These are reviews originally posted to Amazon as customer reviews. They're intended for entertainment and informational purposes only. (Apologies for any typos, bad grammar, or offensive language.) This isn't sponsored by Amazon or represent them in any way, although they do have a very nice site and I recommend checking it out for your next book purchase. Feel free to comment on the books if you've read them or tell me how much my reviews suck or whatever.
That is all.

Wednesday, July 25, 2007

Cities of the Plain

Cities of the Plain
by Cormac McCarthy

If I'd known this was the third in a trilogy I never would have read it, not having read the other two. Might have been nice of the publisher to have put that somewhere on the cover--front or back--so people who are just browsing the shelves (like me) might have some idea what we're getting into. Just a suggestion.

Anyway, I suppose McCarthy's writing is fine if you enjoy the Hemingway style, which I don't. I'm not sure what's so beautiful about sentences that go "He shaved and showered and toweled off and got dressed." Seems kind of ugly actually. Reminds me of the stories I wrote in junior high. But he has a Pulitzer and a National Book Award and I don't. Take that!

So the conclusion to this supposed trilogy no one bothered to tell me was a trilogy is basically a Western-style "Romeo & Juliet" or "West Side Story" where two kids from opposing sides fall in love. In this case John Grady Cole is a cowboy on a small New Mexico ranch in 1952 and the girl is a 16-year-old Mexican whore. If you know anything about "Romeo & Juliet" you know how this is going to turn out.

A few of the author's style choices left me more than a little confused.
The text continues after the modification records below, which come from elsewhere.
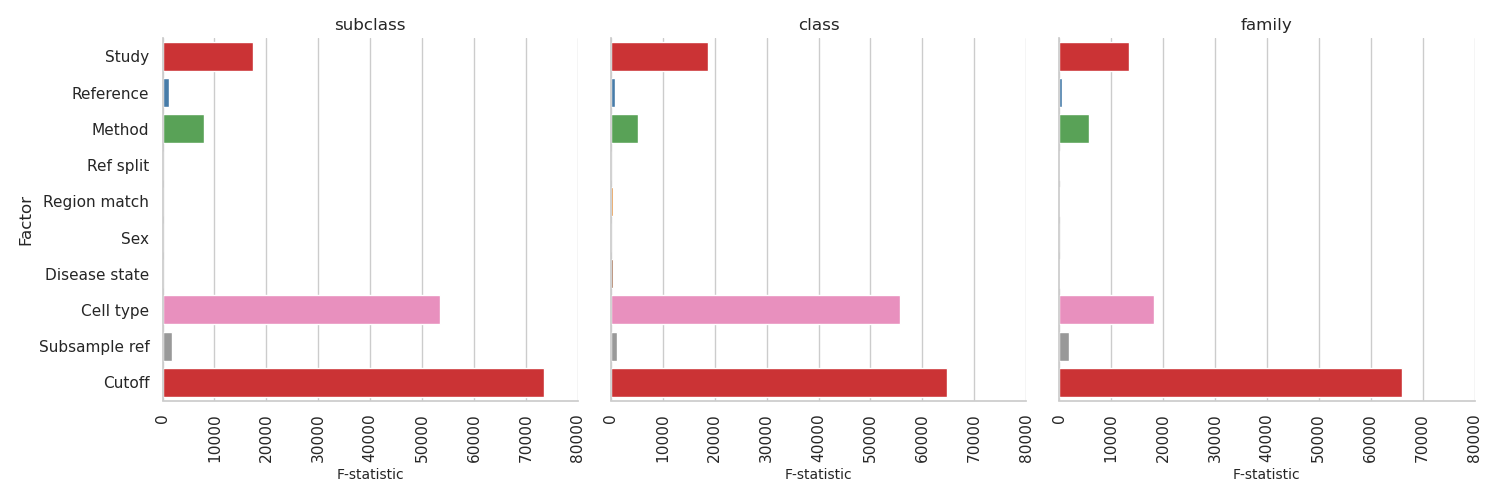
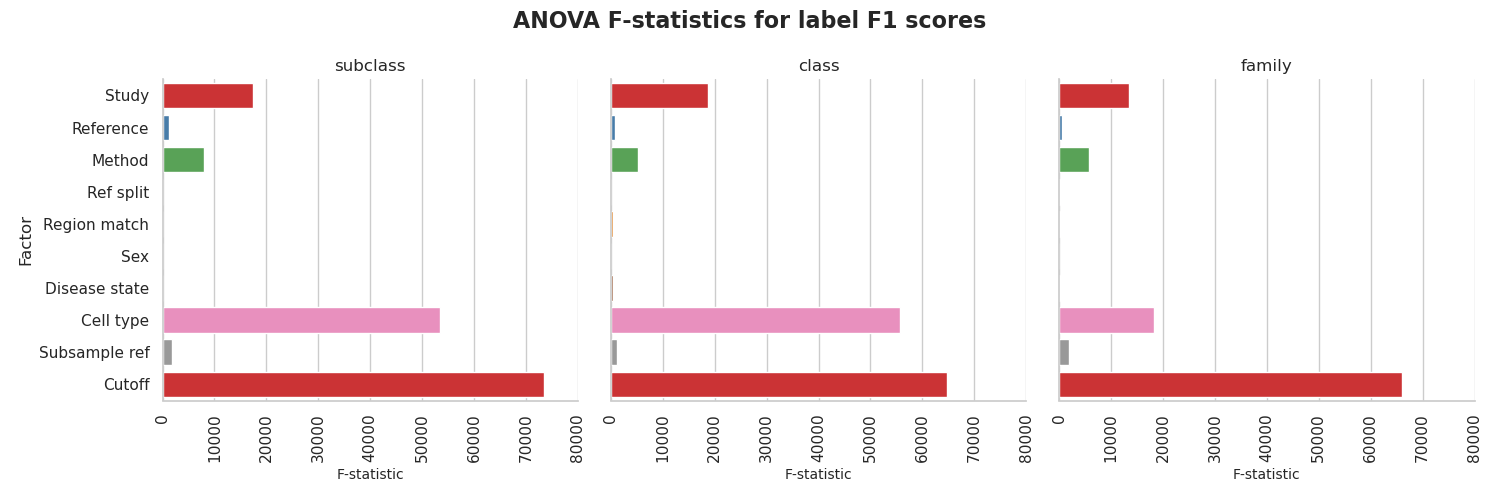
add new results

diff --git a/bin/run_anova.py b/bin/run_anova.py
@@ -83,6 +83,9 @@ def plot_anova_results(aov_combined_df, title_prefix):
     g.set_xticklabels(rotation=90)
     g.set_ylabels(fontsize=12)
         # Adjust layout and save the figure
+    newtitle = title_prefix.split("_")[0]
+    g.fig.suptitle(f"ANOVA F-statistics for {newtitle} F1 scores", fontsize=16, fontweight='bold')
+
     plt.tight_layout()
     plt.savefig(f"{title_prefix}_anova_plot.png")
Let's go down the list:

  1. McCarthy doesn't use quotation marks so sometimes it's hard to know when someone is talking and when McCarthy is narrating.
  2. McCarthy is adverse to using proper names so you end up with confusing pronoun use like: "After Oren had gone he sat over his coffee for a long time." Who's "he?" Oren was the last guy referred to but it doesn't make any sense if he left the room to be sitting over his coffee. This is especially a problem when the author starts out a new section or chapter with "He" and then we have to wait a few sentences to figure out the "He" in question.
  3. Most aggravating of all is that the girl speaks only Spanish and McCarthy puts her lines IN Spanish. So tough luck if you don't know any Spanish. I wasn't too bad off since I took a few Spanish classes in high school, but some terms still threw me--and I didn't have a Spanish-English dictionary handy. If this were a movie we'd have the benefit of subtitles but in a novel we have to try and interpret the gist of it from the character's actions, sort of like playing charades.

I suppose that would have been fine for the unimportant characters, but a character central to the plot I sort of like to know what she's saying. Imagine if you were reading "Romeo & Juliet" and Juliet made all those romantic speeches to Romeo in Klingon? It just wouldn't have quite the same impact.

Another thing that bothered me is the characters are all so opaque. We never get inside their heads, so it's almost like a movie or TV show. The advantage of novels versus those mediums is that in a novel you can get inside the minds of the characters to see what makes them tick. Maybe since this was the conclusion of a trilogy the author figured he'd covered all that background already. But really I might as well have just popped in a DVD of "Unforgiven" or "Open Range" or something like that.

It's not all bad, though. Though I really can't substantiate it McCarthy seems to have a good eye for the period details. And there's some nice rapport between the cowboys that makes for good dialog. So at least it's not a boring read, except for the 30-page epilogue 50 years in the future that's mostly some old unnamed guy rambling on about dreams. I'm not sure what the point of that was.

Anyway, I suppose if you've read the other books in this supposed trilogy you'd be a lot better off than me.

That is all.

No comments: